If a line in the entries includes "README", show that line.

━━━━━━━━

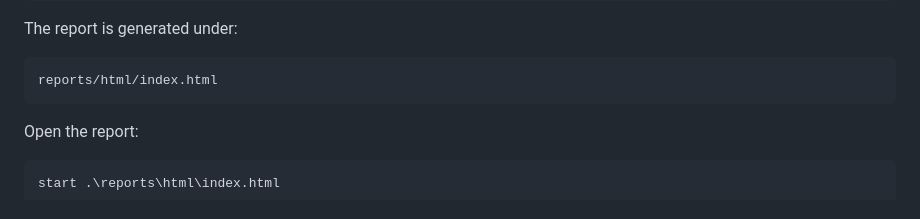
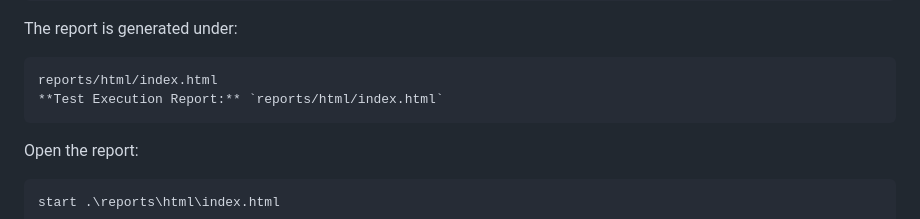
Before and after one commit to rajirajitha/orangehrm-senior-qa-assessment, a Markdown page: README.md, the part around the change. Drawn GitHub-style.

Commit message:
Update README with test execution report

````diff
--- a/README.md
+++ b/README.md
@@ -273,6 +273,7 @@ The report is generated under:
 
 ```text
 reports/html/index.html
+**Test Execution Report:** `reports/html/index.html`
 ```
 
 Open the report:
````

━━━━━━━━

Result below:
Before and after one commit to rajirajitha/orangehrm-senior-qa-assessment, a Markdown page: README.md, the part around the change. Drawn GitHub-style.
Update README with test execution report
--- a/README.md
+++ b/README.md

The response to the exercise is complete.